# Directions
In full and exactly, reproduce the entries below, but omit the pictures.

◇ ◇ ◇ ◇ ◇

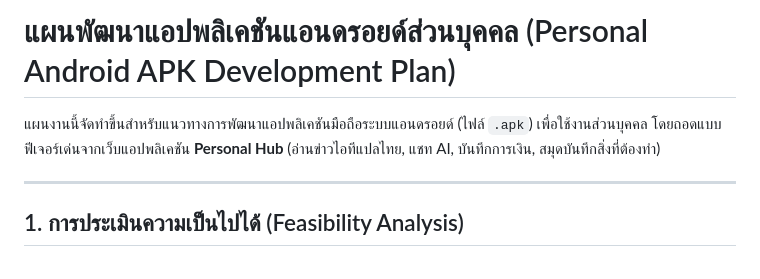
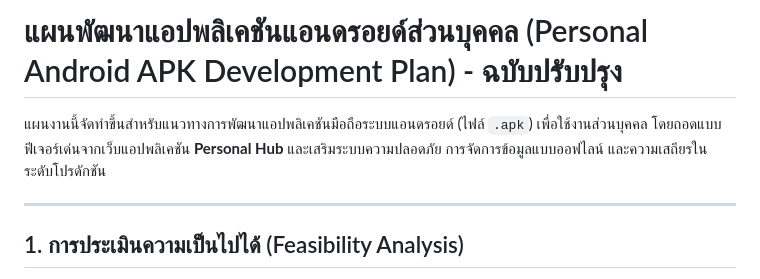
Before and after one commit to wuttiput/Demo-myweb, a Markdown page: android_development_plan.md, the part around one of its changes. Rendered like a GitHub page.

```diff
--- a/android_development_plan.md
+++ b/android_development_plan.md
@@ -1,6 +1,6 @@
-# แผนพัฒนาแอปพลิเคชันแอนดรอยด์ส่วนบุคคล (Personal Android APK Development Plan)
+# แผนพัฒนาแอปพลิเคชันแอนดรอยด์ส่วนบุคคล (Personal Android APK Development Plan) - ฉบับปรับปรุง
 
-แผนงานนี้จัดทำขึ้นสำหรับแนวทางการพัฒนาแอปพลิเคชันมือถือระบบแอนดรอยด์ (ไฟล์ `.apk`) เพื่อใช้งานส่วนบุคคล โดยถอดแบบฟีเจอร์เด่นจากเว็บแอปพลิเคชัน **Personal Hub** (อ่านข่าวไอทีแปลไทย, แชท AI, บันทึกการเงิน, สมุดบันทึกสิ่งที่ต้องทำ)
+แผนงานนี้จัดทำขึ้นสำหรับแนวทางการพัฒนาแอปพลิเคชันมือถือระบบแอนดรอยด์ (ไฟล์ `.apk`) เพื่อใช้งานส่วนบุคคล โดยถอดแบบฟีเจอร์เด่นจากเว็บแอปพลิเคชัน **Personal Hub** และเสริมระบบความปลอดภัย การจัดการข้อมูลแบบออฟไลน์ และความเสถียรในระดับโปรดักชัน
 
 ---
 
```
Also changed, not shown: other parts of android_development_plan.md (+29 -12 lines).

◇ ◇ ◇ ◇ ◇

# Problem solution
Before and after one commit to wuttiput/Demo-myweb, a Markdown page: android_development_plan.md, the part around one of its changes. Rendered like a GitHub page.

```diff
--- a/android_development_plan.md
+++ b/android_development_plan.md
@@ -1,6 +1,6 @@
-# แผนพัฒนาแอปพลิเคชันแอนดรอยด์ส่วนบุคคล (Personal Android APK Development Plan)
+# แผนพัฒนาแอปพลิเคชันแอนดรอยด์ส่วนบุคคล (Personal Android APK Development Plan) - ฉบับปรับปรุง
 
-แผนงานนี้จัดทำขึ้นสำหรับแนวทางการพัฒนาแอปพลิเคชันมือถือระบบแอนดรอยด์ (ไฟล์ `.apk`) เพื่อใช้งานส่วนบุคคล โดยถอดแบบฟีเจอร์เด่นจากเว็บแอปพลิเคชัน **Personal Hub** (อ่านข่าวไอทีแปลไทย, แชท AI, บันทึกการเงิน, สมุดบันทึกสิ่งที่ต้องทำ)
+แผนงานนี้จัดทำขึ้นสำหรับแนวทางการพัฒนาแอปพลิเคชันมือถือระบบแอนดรอยด์ (ไฟล์ `.apk`) เพื่อใช้งานส่วนบุคคล โดยถอดแบบฟีเจอร์เด่นจากเว็บแอปพลิเคชัน **Personal Hub** และเสริมระบบความปลอดภัย การจัดการข้อมูลแบบออฟไลน์ และความเสถียรในระดับโปรดักชัน
 
 ---
 
```
Also changed, not shown: other parts of android_development_plan.md (+29 -12 lines).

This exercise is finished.